Suddenly into the midst of all this cuteness and charm he throws a hand grenade like anti-Semitism, which, among other things, hints at a world in which Christianity might also exist (but he doesn't bring it up). Sure, anti-Semitism can be ethnically-based, but the prejudice in medieval Europe that led to the behavior John depicts in his book was most assuredly rooted in Church teachings about Jews as Christ-killers. If Jews in John's world are expelled, as they were in France and England, what else do the people of Melinower do to them? Are they marched into empty barns and set ablaze? What I'm driving at is that the inclusion of anti-Semitism as a subplot in The Unhandsome Prince opens a narrative Pandora's Box that might be more trouble than John intended. A sense of awkward discomfort envelops the book whenever it comes up. It feels like there's this tug of war going on, where, on one hand, John wants to address social injustice and prejudice as a serious theme, but on the other, he wants to keep the book, for the most part, a fairly safe piece of entertainment, the kind of book that, at the end of the day, is mainly meant to put a smile on the cherubic faces of the kinds of fantasy fen who stroll through conventions in costume. I think if you're going to make something like anti-Semitism a theme of your story, either tackle it head-on like Schindler's List (which, I suppose, would preclude your ability to write a comedy) or leave it out. As it is, John incorporates anti-Semitism without really addressing it meaningfully. The Jews just become someone for the hero to save. Would it have been better if John had, say, invented his own racial minority and made his points allegorically? (I'm thinking of Oisín McGann's recent The Gods and Their Machines here.) Hard to say.
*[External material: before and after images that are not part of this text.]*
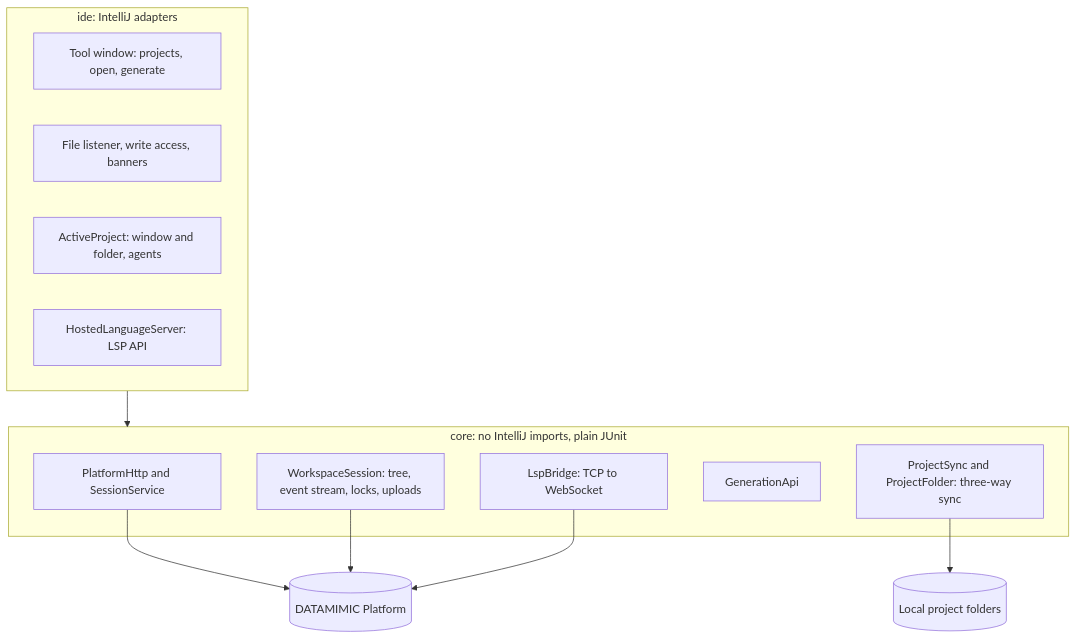
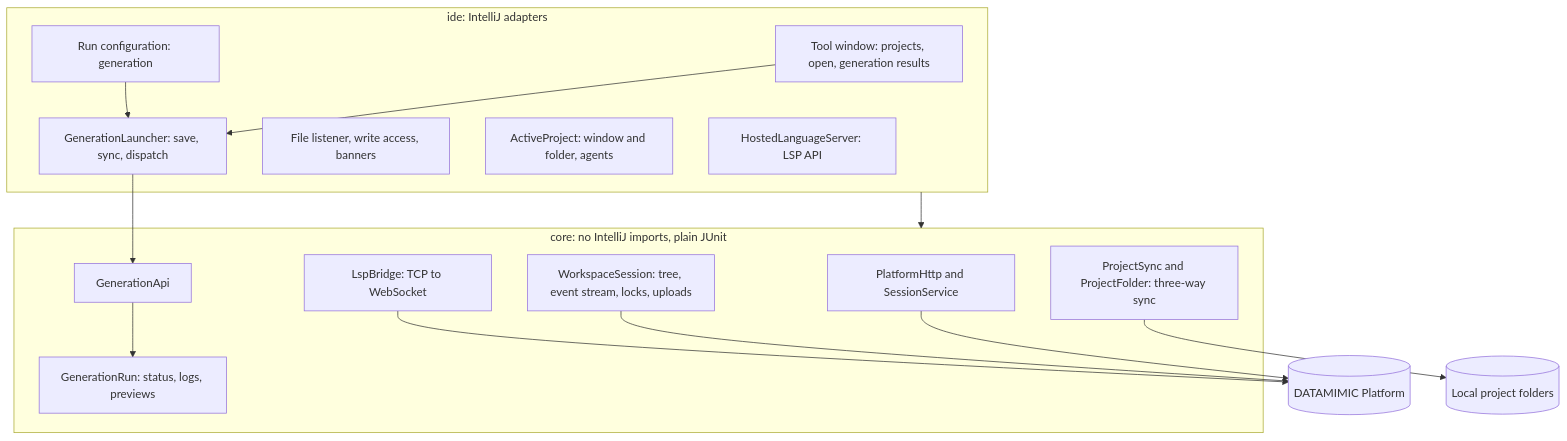
The diagram in README.md (rapiddweller/datamimic-jetbrains), drawn with Mermaid before and after one commit. The commit also changed other lines of this file and 8 other files, not shown here.

````diff
--- a/README.md
+++ b/README.md
@@ -51,21 +54,28 @@
 ```mermaid
 flowchart TB
   subgraph ide["ide: IntelliJ adapters"]
-    TW["Tool window: projects, open, generate"]
+    TW["Tool window: projects, open, generation results"]
+    RC["Run configuration: generation"]
+    GL["GenerationLauncher: save, sync, dispatch"]
     FL["File listener, write access, banners"]
     AP["ActiveProject: window and folder, agents"]
     LSP["HostedLanguageServer: LSP API"]
   end
   subgraph core["core: no IntelliJ imports, plain JUnit"]
     HTTP["PlatformHttp and SessionService"]
     WS["WorkspaceSession: tree, event stream, locks, uploads"]
     SY["ProjectSync and ProjectFolder: three-way sync"]
     GEN[GenerationApi]
+    GR["GenerationRun: status, logs, previews"]
     BR["LspBridge: TCP to WebSocket"]
   end
+  TW --> GL
+  RC --> GL
   ide --> core
+  GL --> GEN
+  GEN --> GR
   HTTP --> P[("DATAMIMIC Platform")]
   WS --> P
   SY --> D[("Local project folders")]
   BR --> P
 ```
````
What I can say is that a little controversy never hurt anything, and I think what the vast majority of readers will come away from The Unhandsome Prince with is, indeed, a big smile. There may be a lot of argument as to whether John's thematic ambitions were wisely chosen, let alone executed, but no one will argue that there's magic in a kiss.